DIRECTIONS FOR THIS TASK: Apart from the images, every record here needs to be copied exactly.

== DATA FOR THIS EXERCISE ==

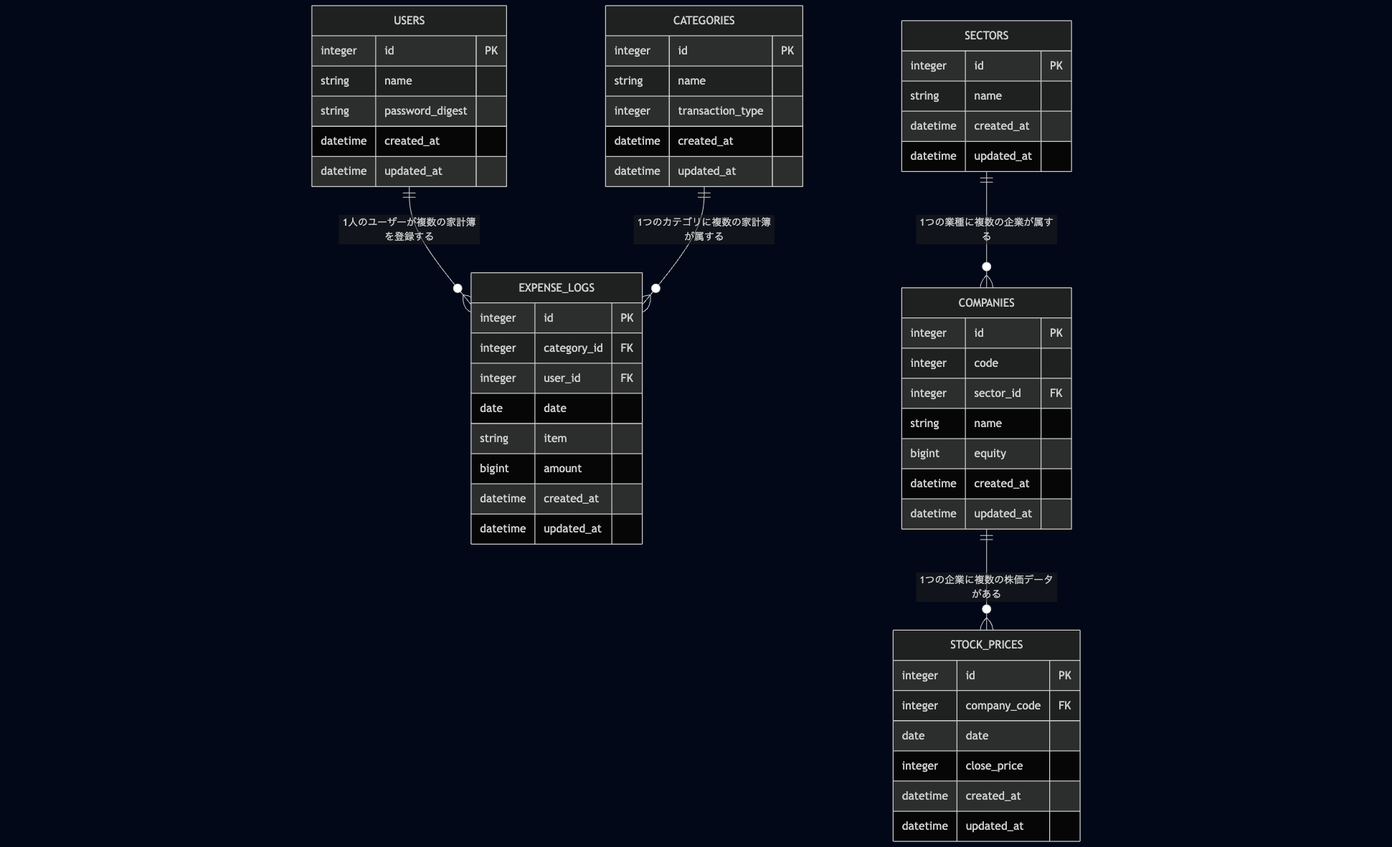
poppuko-n/MoneyManagement keeps this Mermaid diagram as document/img/er_diagram.png. Above is the earlier version. Its source is kept beside it as document/img/er_diagram.mmd.
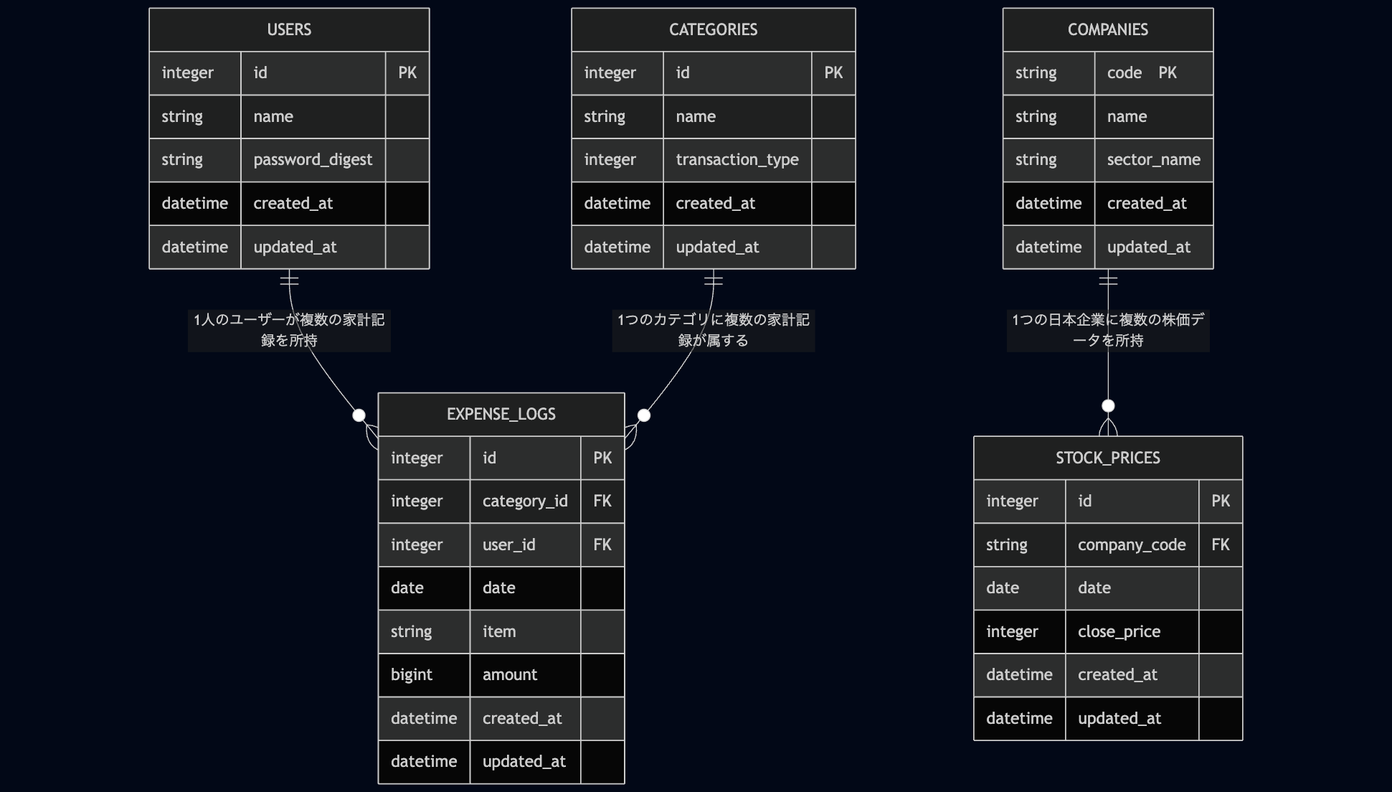
Later version of the same file.

The edit, as a diff of the source:
```diff
@@ -1,8 +1,7 @@
 erDiagram
-  USERS ||--o{ EXPENSE_LOGS : "1人のユーザーが複数の家計簿を登録する"
-  CATEGORIES ||--o{ EXPENSE_LOGS : "1つのカテゴリに複数の家計簿が属する"
-  SECTORS ||--o{ COMPANIES : "1つの業種に複数の企業が属する"
-  COMPANIES ||--o{ STOCK_PRICES : "1つの企業に複数の株価データがある"
+  USERS ||--o{ EXPENSE_LOGS : "1人のユーザーが複数の家計記録を所持"
+  CATEGORIES ||--o{ EXPENSE_LOGS : "1つのカテゴリに複数の家計記録が属する"
+  COMPANIES ||--o{ STOCK_PRICES : "1つの日本企業に複数の株価データを所持"
 
   USERS {
     integer id PK
@@ -31,26 +30,17 @@
     datetime updated_at
   }
 
-  SECTORS {
-    integer id PK
+  COMPANIES {
+    string code　PK
     string name
-    datetime created_at
-    datetime updated_at
-  }
-
-  COMPANIES {
-    integer id PK
-    integer code
-    integer sector_id FK
-    string name
-    bigint equity
+    string sector_name
     datetime created_at
     datetime updated_at
   }
 
   STOCK_PRICES {
     integer id PK
-    integer company_code FK
+    string company_code FK
     date date
     integer close_price
     datetime created_at
```
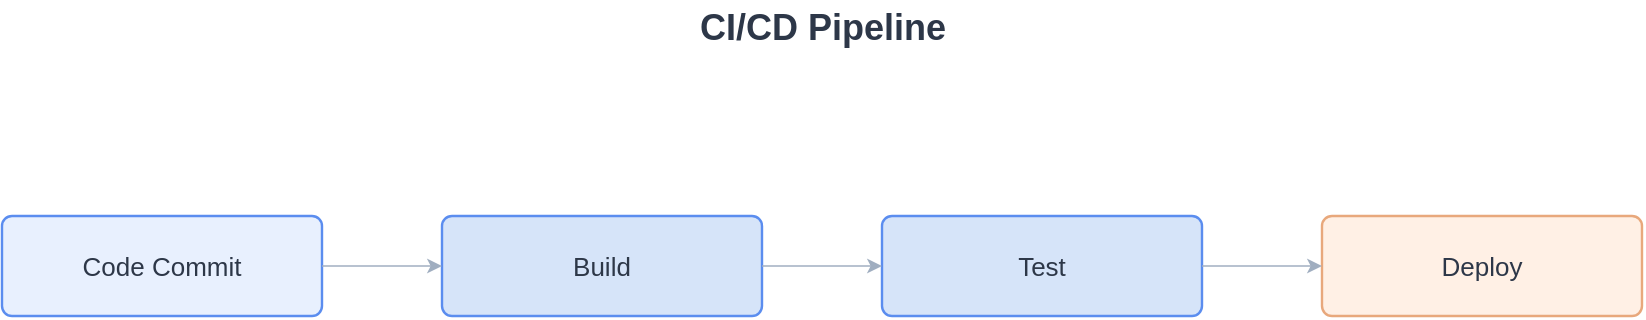
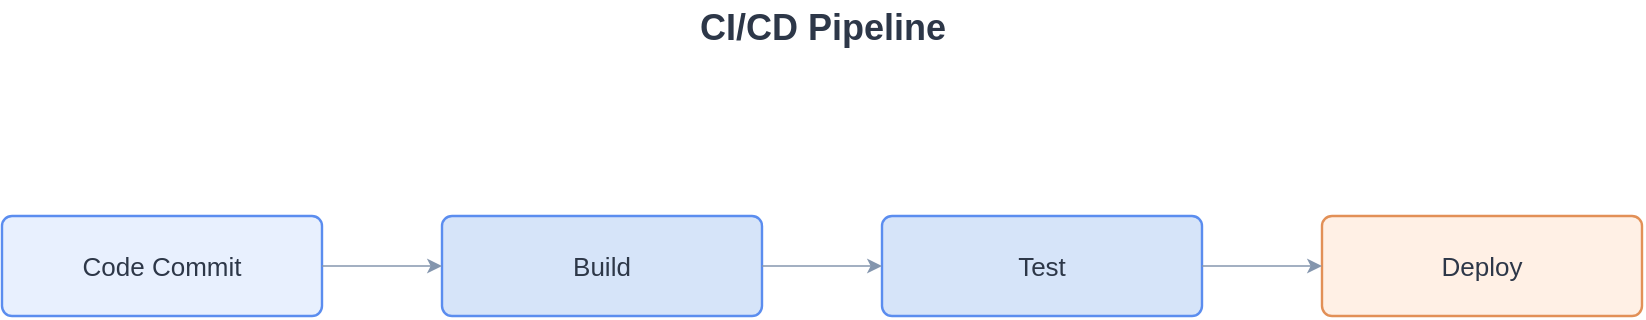
<mxfile host="app.diagrams.net">
    <diagram name="CI/CD Pipeline" id="cicd_001">
        <mxGraphModel dx="0" dy="0" grid="0" gridSize="10" guides="1" tooltips="1" connect="1" arrows="1" fold="1" page="0" pageScale="1" pageWidth="900" pageHeight="208" background="none" math="0" shadow="0">
            <root>
                <mxCell id="0"/>
                <mxCell id="1" parent="0"/>
                <mxCell id="title_main" value="CI/CD Pipeline" style="text;html=1;fontSize=18;fontColor=#2D3748;align=center;verticalAlign=middle;fontStyle=1;" parent="1" vertex="1">
                    <mxGeometry x="40" y="10" width="820" height="28" as="geometry"/>
                </mxCell>
                <mxCell id="node_1" value="Code Commit" style="rounded=1;whiteSpace=wrap;html=1;fillColor=#E8F0FE;strokeColor=#5B8DEF;strokeWidth=1.2;arcSize=10;fontSize=13;fontColor=#2D3748;" parent="1" vertex="1">
                    <mxGeometry x="40" y="118" width="160" height="50" as="geometry"/>
                </mxCell>
                <mxCell id="node_2" value="Build" style="rounded=1;whiteSpace=wrap;html=1;fillColor=#D6E4F9;strokeColor=#5B8DEF;strokeWidth=1.2;arcSize=10;fontSize=13;fontColor=#2D3748;" parent="1" vertex="1">
                    <mxGeometry x="260" y="118" width="160" height="50" as="geometry"/>
                </mxCell>
                <mxCell id="node_3" value="Test" style="rounded=1;whiteSpace=wrap;html=1;fillColor=#D6E4F9;strokeColor=#5B8DEF;strokeWidth=1.2;arcSize=10;fontSize=13;fontColor=#2D3748;" parent="1" vertex="1">
                    <mxGeometry x="480" y="118" width="160" height="50" as="geometry"/>
                </mxCell>
-                 <mxCell id="node_4" value="Deploy" style="rounded=1;whiteSpace=wrap;html=1;fillColor=#FFF0E5;strokeColor=#E8A87C;strokeWidth=1.2;arcSize=10;fontSize=13;fontColor=#2D3748;" parent="1" vertex="1">
+                 <mxCell id="node_4" value="Deploy" style="rounded=1;whiteSpace=wrap;html=1;fillColor=#FFF0E5;strokeColor=#E29057;strokeWidth=1.2;arcSize=10;fontSize=13;fontColor=#2D3748;" parent="1" vertex="1">
                    <mxGeometry x="700" y="118" width="160" height="50" as="geometry"/>
                </mxCell>
-                 <mxCell id="arr_1_2" style="edgeStyle=orthogonalEdgeStyle;endArrow=classic;strokeColor=#A0AEC0;strokeWidth=0.8;endSize=5;exitX=1;exitY=0.5;exitDx=0;exitDy=0;entryX=0;entryY=0.5;entryDx=0;entryDy=0;" parent="1" source="node_1" target="node_2" edge="1">
+                 <mxCell id="arr_1_2" style="edgeStyle=orthogonalEdgeStyle;endArrow=classic;strokeColor=#8496AE;strokeWidth=0.8;endSize=5;exitX=1;exitY=0.5;exitDx=0;exitDy=0;entryX=0;entryY=0.5;entryDx=0;entryDy=0;" parent="1" source="node_1" target="node_2" edge="1">
                    <mxGeometry relative="1" as="geometry"/>
                </mxCell>
-                 <mxCell id="arr_2_3" style="edgeStyle=orthogonalEdgeStyle;endArrow=classic;strokeColor=#A0AEC0;strokeWidth=0.8;endSize=5;exitX=1;exitY=0.5;exitDx=0;exitDy=0;entryX=0;entryY=0.5;entryDx=0;entryDy=0;" parent="1" source="node_2" target="node_3" edge="1">
+                 <mxCell id="arr_2_3" style="edgeStyle=orthogonalEdgeStyle;endArrow=classic;strokeColor=#8496AE;strokeWidth=0.8;endSize=5;exitX=1;exitY=0.5;exitDx=0;exitDy=0;entryX=0;entryY=0.5;entryDx=0;entryDy=0;" parent="1" source="node_2" target="node_3" edge="1">
                    <mxGeometry relative="1" as="geometry"/>
                </mxCell>
-                 <mxCell id="arr_3_4" style="edgeStyle=orthogonalEdgeStyle;endArrow=classic;strokeColor=#A0AEC0;strokeWidth=0.8;endSize=5;exitX=1;exitY=0.5;exitDx=0;exitDy=0;entryX=0;entryY=0.5;entryDx=0;entryDy=0;" parent="1" source="node_3" target="node_4" edge="1">
+                 <mxCell id="arr_3_4" style="edgeStyle=orthogonalEdgeStyle;endArrow=classic;strokeColor=#8496AE;strokeWidth=0.8;endSize=5;exitX=1;exitY=0.5;exitDx=0;exitDy=0;entryX=0;entryY=0.5;entryDx=0;entryDy=0;" parent="1" source="node_3" target="node_4" edge="1">
                    <mxGeometry relative="1" as="geometry"/>
                </mxCell>
            </root>
        </mxGraphModel>
    </diagram>
</mxfile>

===

OUTPUT:
poppuko-n/MoneyManagement keeps this Mermaid diagram as document/img/er_diagram.png. Above is the earlier version. Its source is kept beside it as document/img/er_diagram.mmd.
Later version of the same file.

The edit, as a diff of the source:
```diff
@@ -1,8 +1,7 @@
 erDiagram
-  USERS ||--o{ EXPENSE_LOGS : "1人のユーザーが複数の家計簿を登録する"
-  CATEGORIES ||--o{ EXPENSE_LOGS : "1つのカテゴリに複数の家計簿が属する"
-  SECTORS ||--o{ COMPANIES : "1つの業種に複数の企業が属する"
-  COMPANIES ||--o{ STOCK_PRICES : "1つの企業に複数の株価データがある"
+  USERS ||--o{ EXPENSE_LOGS : "1人のユーザーが複数の家計記録を所持"
+  CATEGORIES ||--o{ EXPENSE_LOGS : "1つのカテゴリに複数の家計記録が属する"
+  COMPANIES ||--o{ STOCK_PRICES : "1つの日本企業に複数の株価データを所持"
 
   USERS {
     integer id PK
@@ -31,26 +30,17 @@
     datetime updated_at
   }
 
-  SECTORS {
-    integer id PK
+  COMPANIES {
+    string code　PK
     string name
-    datetime created_at
-    datetime updated_at
-  }
-
-  COMPANIES {
-    integer id PK
-    integer code
-    integer sector_id FK
-    string name
-    bigint equity
+    string sector_name
     datetime created_at
     datetime updated_at
   }
 
   STOCK_PRICES {
     integer id PK
-    integer company_code FK
+    string company_code FK
     date date
     integer close_price
     datetime created_at
```
<mxfile host="app.diagrams.net">
    <diagram name="CI/CD Pipeline" id="cicd_001">
        <mxGraphModel dx="0" dy="0" grid="0" gridSize="10" guides="1" tooltips="1" connect="1" arrows="1" fold="1" page="0" pageScale="1" pageWidth="900" pageHeight="208" background="none" math="0" shadow="0">
            <root>
                <mxCell id="0"/>
                <mxCell id="1" parent="0"/>
                <mxCell id="title_main" value="CI/CD Pipeline" style="text;html=1;fontSize=18;fontColor=#2D3748;align=center;verticalAlign=middle;fontStyle=1;" parent="1" vertex="1">
                    <mxGeometry x="40" y="10" width="820" height="28" as="geometry"/>
                </mxCell>
                <mxCell id="node_1" value="Code Commit" style="rounded=1;whiteSpace=wrap;html=1;fillColor=#E8F0FE;strokeColor=#5B8DEF;strokeWidth=1.2;arcSize=10;fontSize=13;fontColor=#2D3748;" parent="1" vertex="1">
                    <mxGeometry x="40" y="118" width="160" height="50" as="geometry"/>
                </mxCell>
                <mxCell id="node_2" value="Build" style="rounded=1;whiteSpace=wrap;html=1;fillColor=#D6E4F9;strokeColor=#5B8DEF;strokeWidth=1.2;arcSize=10;fontSize=13;fontColor=#2D3748;" parent="1" vertex="1">
                    <mxGeometry x="260" y="118" width="160" height="50" as="geometry"/>
                </mxCell>
                <mxCell id="node_3" value="Test" style="rounded=1;whiteSpace=wrap;html=1;fillColor=#D6E4F9;strokeColor=#5B8DEF;strokeWidth=1.2;arcSize=10;fontSize=13;fontColor=#2D3748;" parent="1" vertex="1">
                    <mxGeometry x="480" y="118" width="160" height="50" as="geometry"/>
                </mxCell>
-                 <mxCell id="node_4" value="Deploy" style="rounded=1;whiteSpace=wrap;html=1;fillColor=#FFF0E5;strokeColor=#E8A87C;strokeWidth=1.2;arcSize=10;fontSize=13;fontColor=#2D3748;" parent="1" vertex="1">
+                 <mxCell id="node_4" value="Deploy" style="rounded=1;whiteSpace=wrap;html=1;fillColor=#FFF0E5;strokeColor=#E29057;strokeWidth=1.2;arcSize=10;fontSize=13;fontColor=#2D3748;" parent="1" vertex="1">
                    <mxGeometry x="700" y="118" width="160" height="50" as="geometry"/>
                </mxCell>
-                 <mxCell id="arr_1_2" style="edgeStyle=orthogonalEdgeStyle;endArrow=classic;strokeColor=#A0AEC0;strokeWidth=0.8;endSize=5;exitX=1;exitY=0.5;exitDx=0;exitDy=0;entryX=0;entryY=0.5;entryDx=0;entryDy=0;" parent="1" source="node_1" target="node_2" edge="1">
+                 <mxCell id="arr_1_2" style="edgeStyle=orthogonalEdgeStyle;endArrow=classic;strokeColor=#8496AE;strokeWidth=0.8;endSize=5;exitX=1;exitY=0.5;exitDx=0;exitDy=0;entryX=0;entryY=0.5;entryDx=0;entryDy=0;" parent="1" source="node_1" target="node_2" edge="1">
                    <mxGeometry relative="1" as="geometry"/>
                </mxCell>
-                 <mxCell id="arr_2_3" style="edgeStyle=orthogonalEdgeStyle;endArrow=classic;strokeColor=#A0AEC0;strokeWidth=0.8;endSize=5;exitX=1;exitY=0.5;exitDx=0;exitDy=0;entryX=0;entryY=0.5;entryDx=0;entryDy=0;" parent="1" source="node_2" target="node_3" edge="1">
+                 <mxCell id="arr_2_3" style="edgeStyle=orthogonalEdgeStyle;endArrow=classic;strokeColor=#8496AE;strokeWidth=0.8;endSize=5;exitX=1;exitY=0.5;exitDx=0;exitDy=0;entryX=0;entryY=0.5;entryDx=0;entryDy=0;" parent="1" source="node_2" target="node_3" edge="1">
                    <mxGeometry relative="1" as="geometry"/>
                </mxCell>
-                 <mxCell id="arr_3_4" style="edgeStyle=orthogonalEdgeStyle;endArrow=classic;strokeColor=#A0AEC0;strokeWidth=0.8;endSize=5;exitX=1;exitY=0.5;exitDx=0;exitDy=0;entryX=0;entryY=0.5;entryDx=0;entryDy=0;" parent="1" source="node_3" target="node_4" edge="1">
+                 <mxCell id="arr_3_4" style="edgeStyle=orthogonalEdgeStyle;endArrow=classic;strokeColor=#8496AE;strokeWidth=0.8;endSize=5;exitX=1;exitY=0.5;exitDx=0;exitDy=0;entryX=0;entryY=0.5;entryDx=0;entryDy=0;" parent="1" source="node_3" target="node_4" edge="1">
                    <mxGeometry relative="1" as="geometry"/>
                </mxCell>
            </root>
        </mxGraphModel>
    </diagram>
</mxfile>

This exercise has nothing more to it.